- TASK STATEMENT -
Show only those lines of the entries where the string "idle" is found.

- MATERIAL FOR THE TASK -
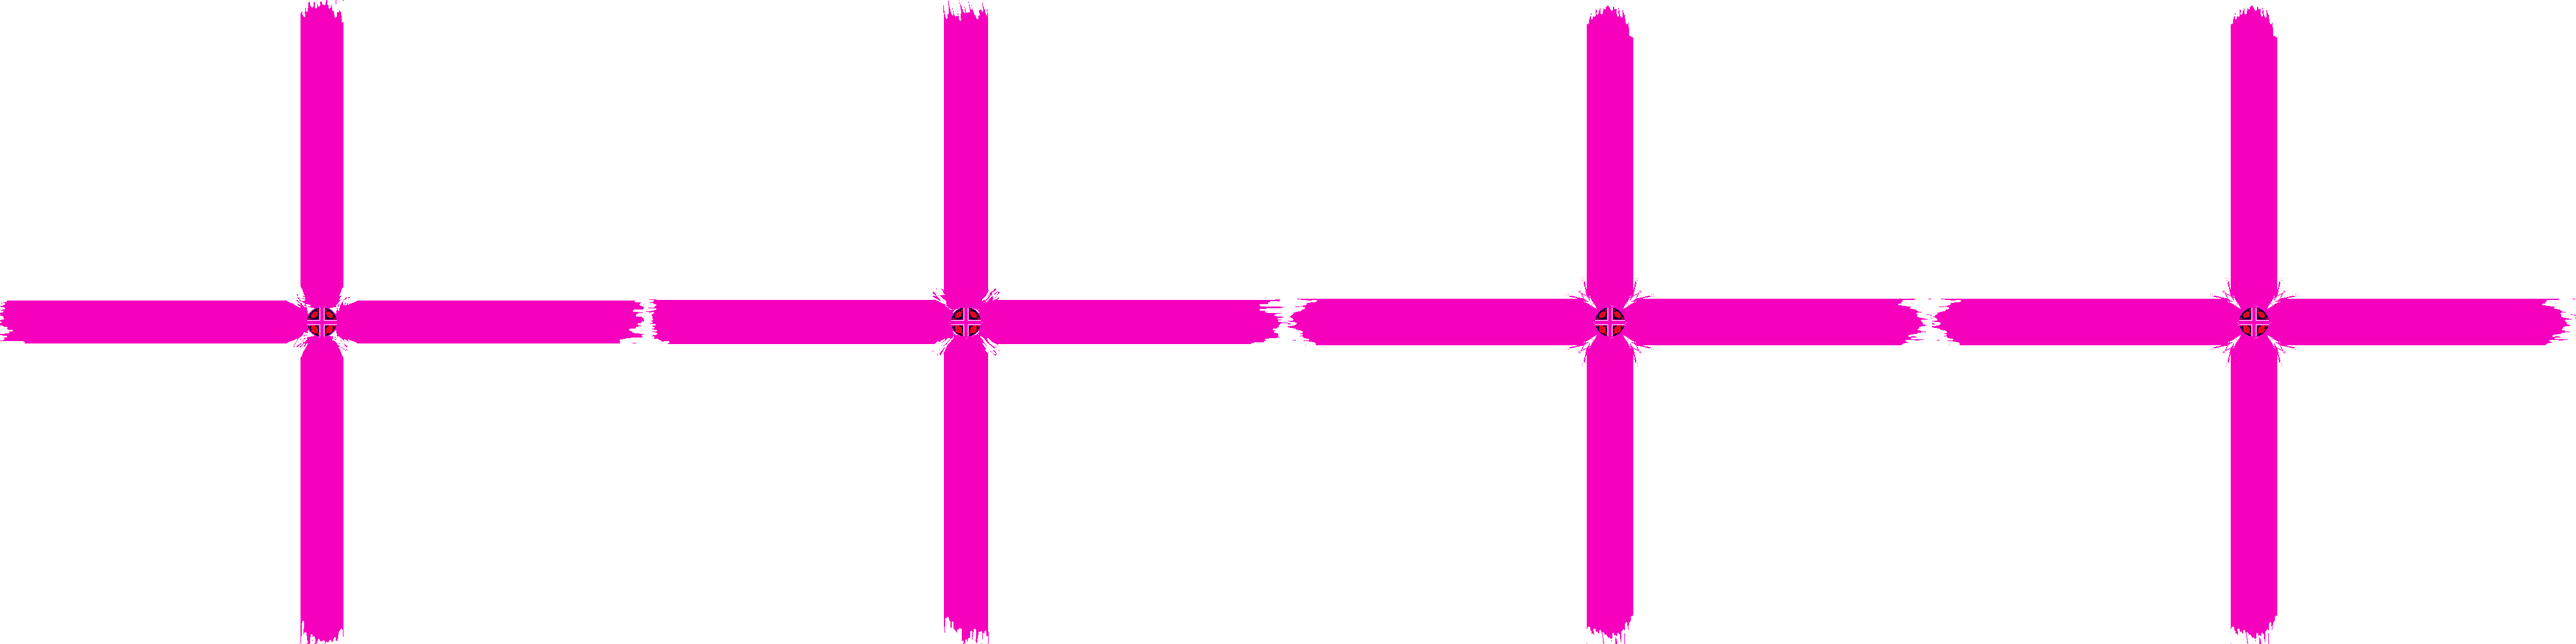
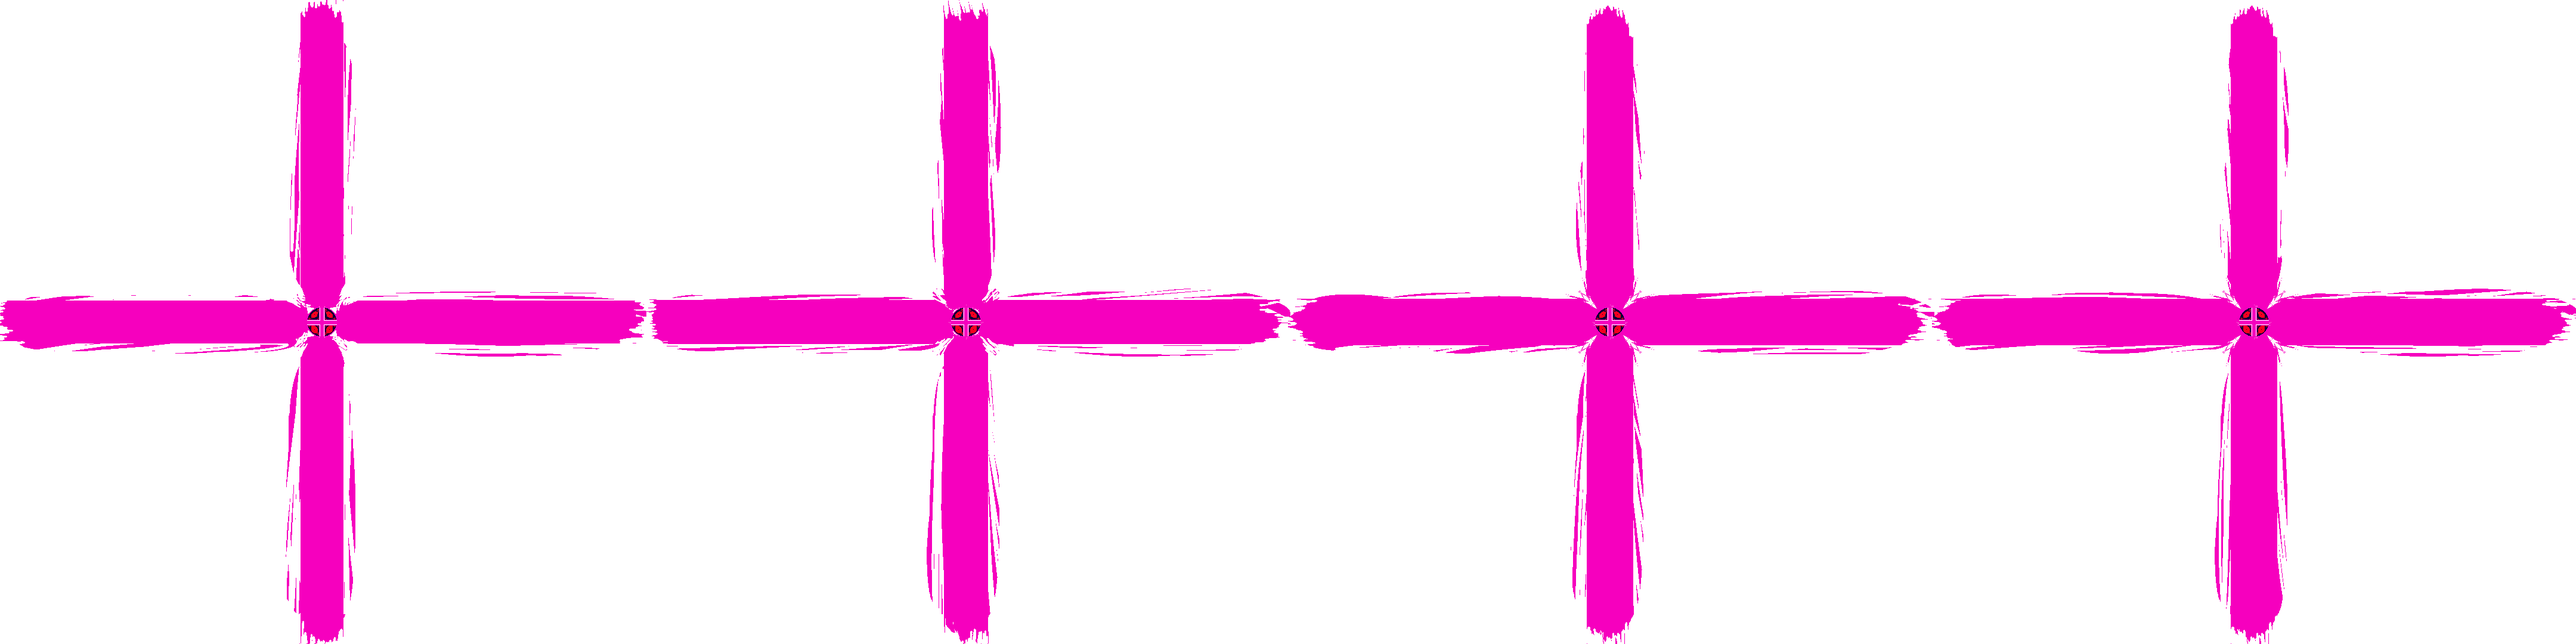
change beam sprite, added salsh count crash sprite

diff --git a/DX21_05_Init/Enemy.cpp b/DX21_05_Init/Enemy.cpp
@@ -2000,10 +2000,10 @@ BeamEnemy::BeamEnemy(float x, float y) : Enemy(x, y, 150.0f) {
     // for the animation
     anim.AddClip("idle", 0, 2, 1, 3, 0.25f, true, g_beamEnemyIdleTexture);
     anim.AddClip("pre_attack", 0, 3, 1, 4, 0.8f, false, g_beamEnemyPreAttackTexture);
-    anim.AddClip("attack", 0, 3, 1, 4, 0.1f, false, g_beamEnemyAttackTexture);
+    anim.AddClip("attack", 0, 3, 1, 4, 0.06f, true, g_beamEnemyAttackTexture);
     anim.AddClip("post_attack", 0, 2, 1, 3, 0.15f, false, g_beamEnemyPostAttackTexture);
     anim.AddClip("pre_death", 0, 5, 1, 6, 0.15f, false, g_beamEnemyPreDeathTexture);
-    anim.AddClip("death", 0, 2, 1, 3, 0.1f, false, g_beamEnemyDeathTexture);
+    anim.AddClip("death", 0, 5, 1, 6, 0.06f, false, g_beamEnemyDeathTexture);
     anim.AddClip("post_death", 0, 2, 1, 3, 0.15f, false, g_beamEnemyPostDeathTexture);
 
     anim.SetClip("idle");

- SOLUTION FOR THIS EXERCISE -
     anim.AddClip("idle", 0, 2, 1, 3, 0.25f, true, g_beamEnemyIdleTexture);
     anim.SetClip("idle");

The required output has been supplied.